What a sad, scary situation for you and hubby. My heart goes out to you both.💕

My Mom has short term memory loss. We aren't sure what disease it is related to yet. All symptoms are consistent with Parkinson's.

I know these are horrible illnesses, but in my house we just laugh. Yep, we tease and joke about it. Really, it's that or constantly cry. Even when I forget something, I say * I am your daughter.* She cracks up. But we've always been Goofy and silly.

I'm not saying do what we do, I'm sure hubby is not in the mood. However, maybe put on some classic comedy's, cuddle on the sofa together and try to be as " normal" as possible. Carol Burnett, Honeymooners, Jerry Lewis....whatever his humor is....go there.

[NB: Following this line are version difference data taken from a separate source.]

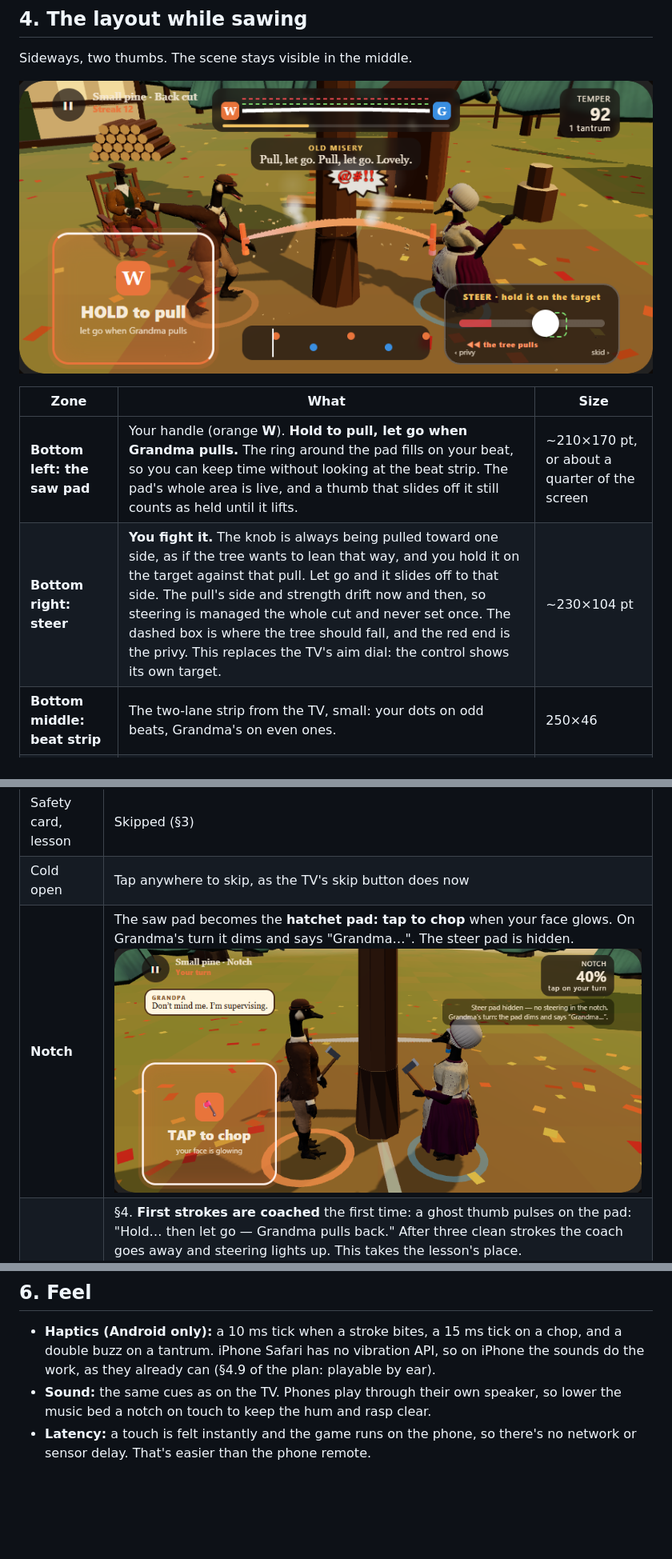
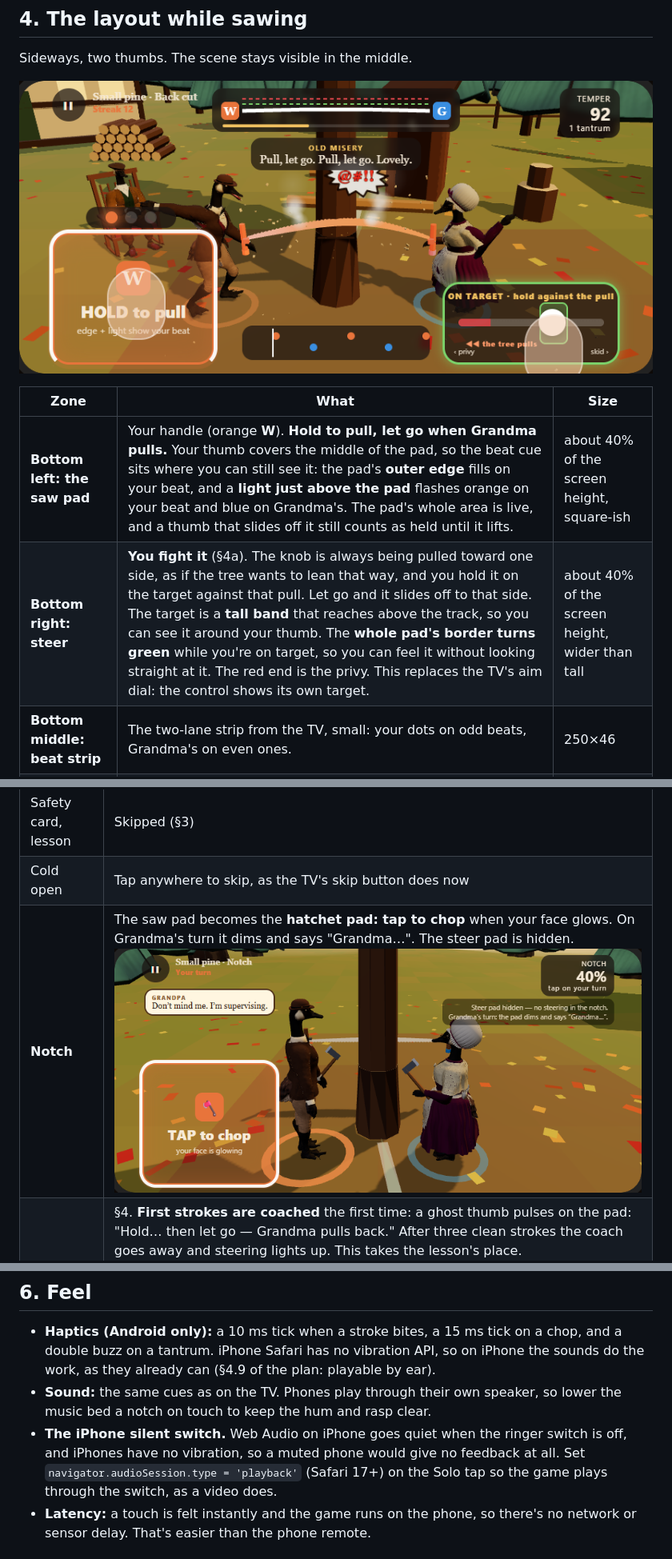
Before and after one commit to UsersFirst/timber-tandem, a Markdown page: docs/TOUCH-SOLO.md, 3 parts joined by grey strips. Shown at 80% size. Drawn GitHub-style; pictures changed too: docs/mockups/touch-solo/notch.png, docs/mockups/touch-solo/saw.png; blank space fills up the shorter version.

```diff
--- a/docs/TOUCH-SOLO.md
+++ b/docs/TOUCH-SOLO.md
@@ -49,8 +51,8 @@ Sideways, two thumbs. The scene stays visible in the middle.
 
 | Zone | What | Size |
 |---|---|---|
-| **Bottom left: the saw pad** | Your handle (orange **W**). **Hold to pull, let go when Grandma pulls.** The ring around the pad fills on your beat, so you can keep time without looking at the beat strip. The pad's whole area is live, and a thumb that slides off it still counts as held until it lifts. | ~210×170 pt, or about a quarter of the screen |
-| **Bottom right: steer** | **You fight it.** The knob is always being pulled toward one side, as if the tree wants to lean that way, and you hold it on the target against that pull. Let go and it slides off to that side. The pull's side and strength drift now and then, so steering is managed the whole cut and never set once. The dashed box is where the tree should fall, and the red end is the privy. This replaces the TV's aim dial: the control shows its own target. | ~230×104 pt |
+| **Bottom left: the saw pad** | Your handle (orange **W**). **Hold to pull, let go when Grandma pulls.** Your thumb covers the middle of the pad, so the beat cue sits where you can still see it: the pad's **outer edge** fills on your beat, and a **light just above the pad** flashes orange on your beat and blue on Grandma's. The pad's whole area is live, and a thumb that slides off it still counts as held until it lifts. | about 40% of the screen height, square-ish |
+| **Bottom right: steer** | **You fight it** (§4a). The knob is always being pulled toward one side, as if the tree wants to lean that way, and you hold it on the target against that pull. Let go and it slides off to that side. The target is a **tall band** that reaches above the track, so you can see it around your thumb. The **whole pad's border turns green** while you're on target, so you can feel it without looking straight at it. The red end is the privy. This replaces the TV's aim dial: the control shows its own target. | about 40% of the screen height, wider than tall |
 | **Bottom middle: beat strip** | The two-lane strip from the TV, small: your dots on odd beats, Grandma's on even ones. | 250×46 |
 | **Top middle: blade strip** | The blade with its live bow and the green and red lines, the handle chips at each end, and the cut bar underneath. This is the TV's saw panel shrunk to one strip. The stroke sliders and FORWARD/BACK labels are dropped, because the pad shows your state. | 330×58 |
 | **Top right** | Temper and tantrums. | chip |
@@ -77,6 +93,7 @@ Everything sits inside `env(safe-area-inset-*)`, so the camera cutout and home b
 
 - **Haptics (Android only):** a 10 ms tick when a stroke bites, a 15 ms tick on a chop, and a double buzz on a tantrum. iPhone Safari has no vibration API, so on iPhone the sounds do the work, as they already can (§4.9 of the plan: playable by ear).
 - **Sound:** the same cues as on the TV. Phones play through their own speaker, so lower the music bed a notch on touch to keep the hum and rasp clear.
+- **The iPhone silent switch.** Web Audio on iPhone goes quiet when the ringer switch is off, and iPhones have no vibration, so a muted phone would give no feedback at all. Set `navigator.audioSession.type = 'playback'` (Safari 17+) on the Solo tap so the game plays through the switch, as a video does.
 - **Latency:** a touch is felt instantly and the game runs on the phone, so there's no network or sensor delay. That's easier than the phone remote.
 
 ## 7. Performance
```
Also changed, not shown: other parts of docs/TOUCH-SOLO.md (+20 -4 lines), docs/mockups/touch-solo/coach.png, docs/mockups/touch-solo/drag.png, docs/mockups/touch-solo/menu.png, docs/mockups/touch-solo/short.png (added), 2 other files.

I don't know if this helps but it's worth a try.
Good luck, please come back and let us know how it's going🌷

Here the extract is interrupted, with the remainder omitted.